**Task description**
Beneath this task are records; print exactly the stretch of them from the line with "SDK-->>App: error, rethrown" through the line with "costUsd, pricingUnknown, status)", both ends included.
########################################
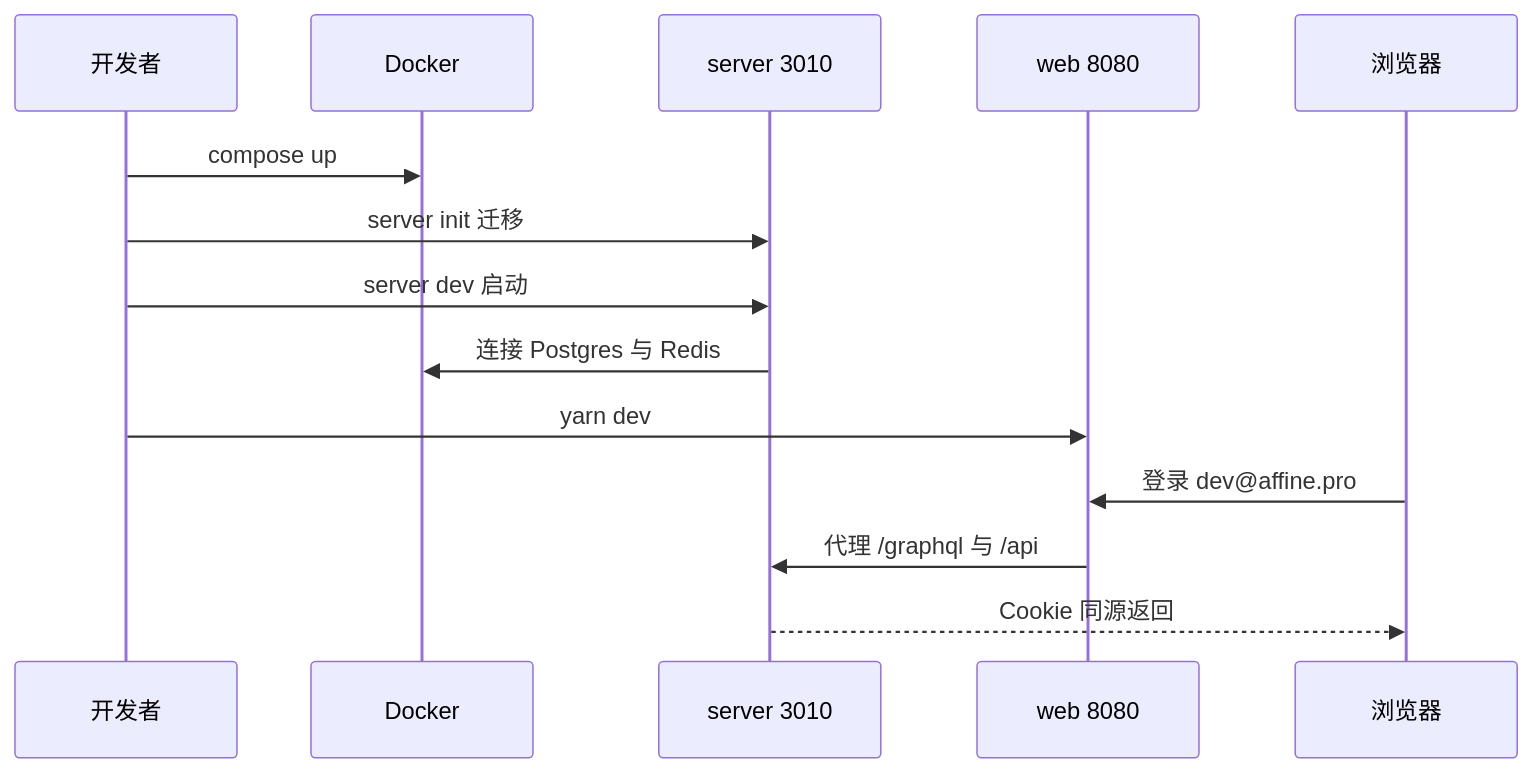
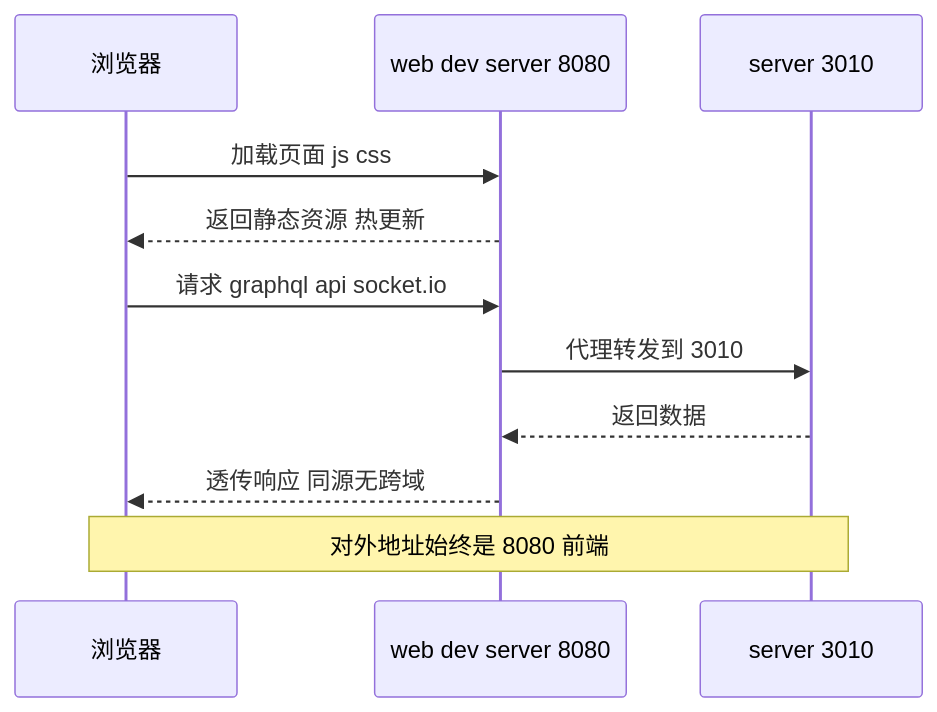
Before and after one commit to lfire/AFFiNE: the second of 2 diagrams in learning-guide/slides/decks/11.md, drawn with Mermaid. The commit also changed other lines of this file and 46 other files, not shown here.

````diff
--- a/learning-guide/slides/decks/11.md
+++ b/learning-guide/slides/decks/11.md
@@ -331,16 +257,13 @@
 ```mermaid
 sequenceDiagram
-  participant Dev as 开发者
-  participant DK as Docker
-  participant SV as server 3010
-  participant WB as web 8080
-  participant BR as 浏览器
-  Dev->>DK: compose up
-  Dev->>SV: server init 迁移
-  Dev->>SV: server dev 启动
-  SV->>DK: 连接 Postgres 与 Redis
-  Dev->>WB: yarn dev
-  BR->>WB: 登录 dev@affine.pro
-  WB->>SV: 代理 /graphql 与 /api
-  SV-->>BR: Cookie 同源返回
+  participant B as 浏览器
+  participant W as web dev server 8080
+  participant S as server 3010
+  B->>W: 加载页面 js css
+  W-->>B: 返回静态资源 热更新
+  B->>W: 请求 graphql api socket.io
+  W->>S: 代理转发到 3010
+  S-->>W: 返回数据
+  W-->>B: 透传响应 同源无跨域
+  Note over B,S: 对外地址始终是 8080 前端
 ```
````
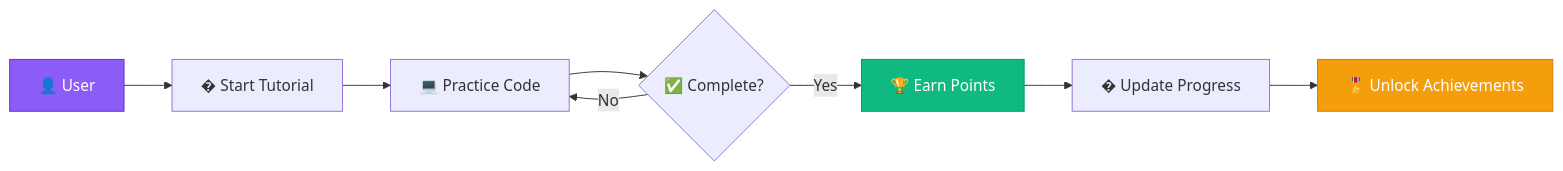
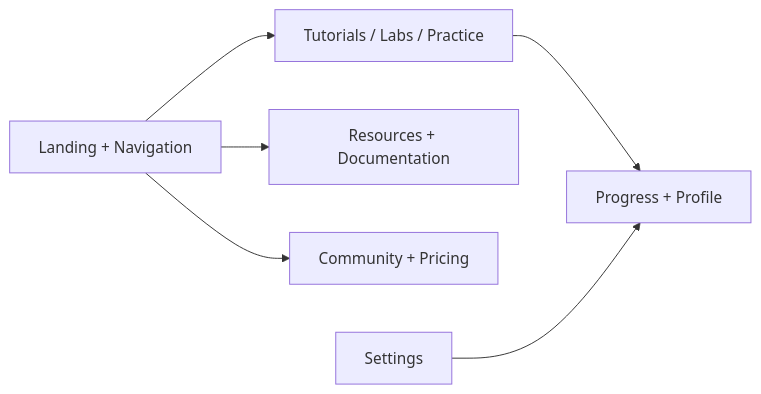
One commit to Anish-2005/Database-Management-System changed the first of 2 diagrams in README.md. Above: the diagram before and after it, drawn with Mermaid. The commit also changed other lines of this file and 2 other files, not shown here.

````diff
--- a/README.md
+++ b/README.md
@@ -236,14 +35,8 @@
 ```mermaid
 flowchart LR
-    A[👤 User] --> B[� Start Tutorial]
-    B --> C[💻 Practice Code]
-    C --> D{✅ Complete?}
-    D -->|Yes| E[🏆 Earn Points]
-    D -->|No| C
-    E --> F[� Update Progress]
-    F --> G[🎖️ Unlock Achievements]
-    
-    style A fill:#8b5cf6,stroke:#6d28d9,color:#fff
-    style E fill:#10b981,stroke:#059669,color:#fff
-    style G fill:#f59e0b,stroke:#d97706,color:#fff
+  A[Landing + Navigation] --> B[Tutorials / Labs / Practice]
+  B --> C[Progress + Profile]
+  A --> D[Resources + Documentation]
+  A --> E[Community + Pricing]
+  F[Settings] --> C
 ```
````
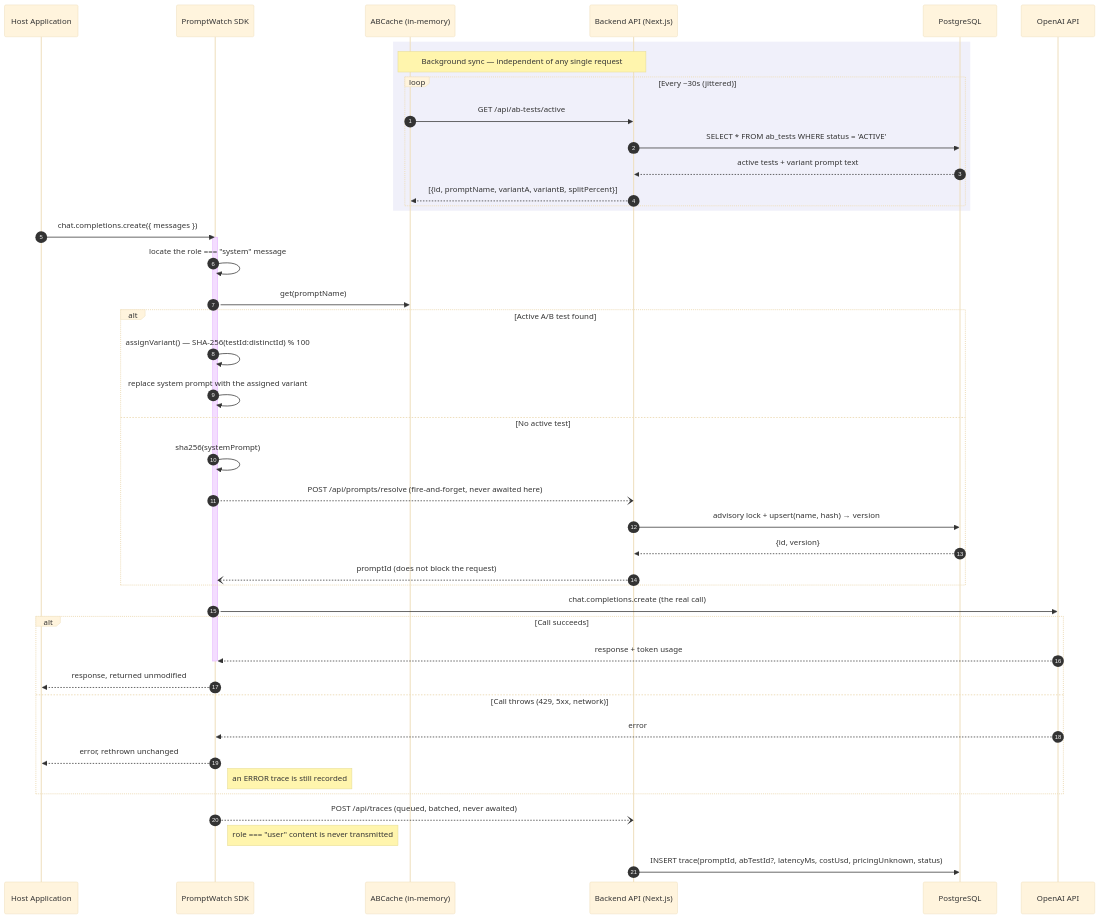
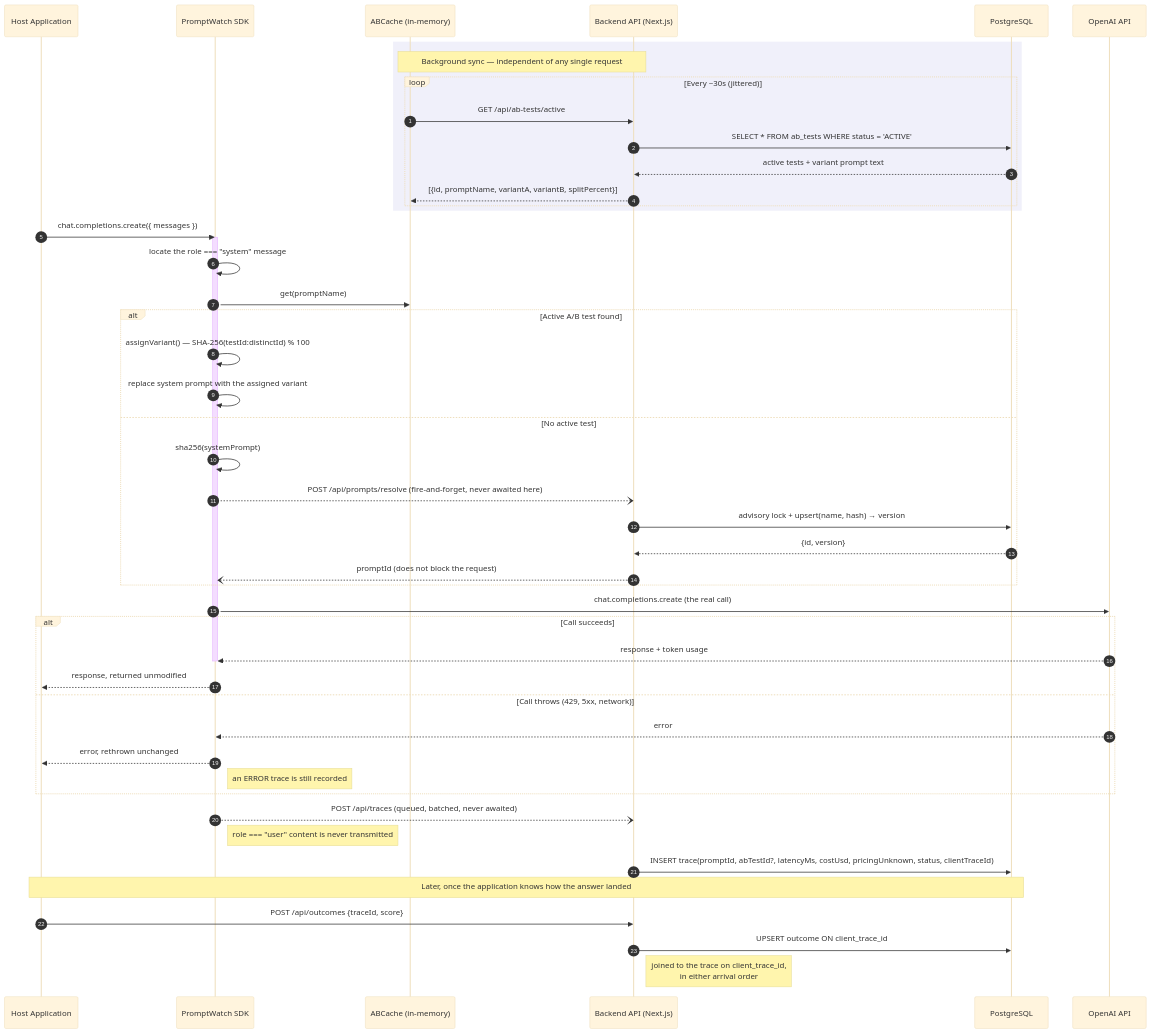
The first of 2 diagrams in README.md (sekerderya/prompt-watch), drawn with Mermaid (base theme) before and after one commit. The commit also changed other lines of this file, not shown here.

````diff
--- a/README.md
+++ b/README.md
@@ -69,52 +120,57 @@
 ```mermaid
 sequenceDiagram
     autonumber
     participant App as Host Application
     participant SDK as PromptWatch SDK
     participant Cache as ABCache (in-memory)
     participant API as Backend API (Next.js)
     participant DB as PostgreSQL
     participant OpenAI as OpenAI API
 
     rect rgb(240, 240, 250)
     Note over Cache,API: Background sync — independent of any single request
     loop Every ~30s (jittered)
         Cache->>API: GET /api/ab-tests/active
         API->>DB: SELECT * FROM ab_tests WHERE status = 'ACTIVE'
         DB-->>API: active tests + variant prompt text
         API-->>Cache: [{id, promptName, variantA, variantB, splitPercent}]
     end
     end
 
     App->>SDK: chat.completions.create({ messages })
     activate SDK
     SDK->>SDK: locate the role === "system" message
     SDK->>Cache: get(promptName)
 
     alt Active A/B test found
         SDK->>SDK: assignVariant() — SHA-256(testId:distinctId) % 100
         SDK->>SDK: replace system prompt with the assigned variant
     else No active test
         SDK->>SDK: sha256(systemPrompt)
         SDK--)API: POST /api/prompts/resolve (fire-and-forget, never awaited here)
         API->>DB: advisory lock + upsert(name, hash) → version
         DB-->>API: {id, version}
         API--)SDK: promptId (does not block the request)
     end
 
     SDK->>OpenAI: chat.completions.create (the real call)
 
     alt Call succeeds
         OpenAI-->>SDK: response + token usage
         deactivate SDK
         SDK-->>App: response, returned unmodified
     else Call throws (429, 5xx, network)
         OpenAI-->>SDK: error
         SDK-->>App: error, rethrown unchanged
         Note right of SDK: an ERROR trace is still recorded
     end
 
     SDK--)API: POST /api/traces (queued, batched, never awaited)
     Note right of SDK: role === "user" content is never transmitted
-    API->>DB: INSERT trace(promptId, abTestId?, latencyMs, costUsd, pricingUnknown, status)
+    API->>DB: INSERT trace(promptId, abTestId?, latencyMs, costUsd, pricingUnknown, status, clientTraceId)
+
+    Note over App,DB: Later, once the application knows how the answer landed
+    App->>API: POST /api/outcomes {traceId, score}
+    API->>DB: UPSERT outcome ON client_trace_id
+    Note right of API: joined to the trace on client_trace_id,<br/>in either arrival order
 ```
````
########################################
**Exercise answer**
         SDK-->>App: error, rethrown unchanged
         Note right of SDK: an ERROR trace is still recorded
     end
 
     SDK--)API: POST /api/traces (queued, batched, never awaited)
     Note right of SDK: role === "user" content is never transmitted
-    API->>DB: INSERT trace(promptId, abTestId?, latencyMs, costUsd, pricingUnknown, status)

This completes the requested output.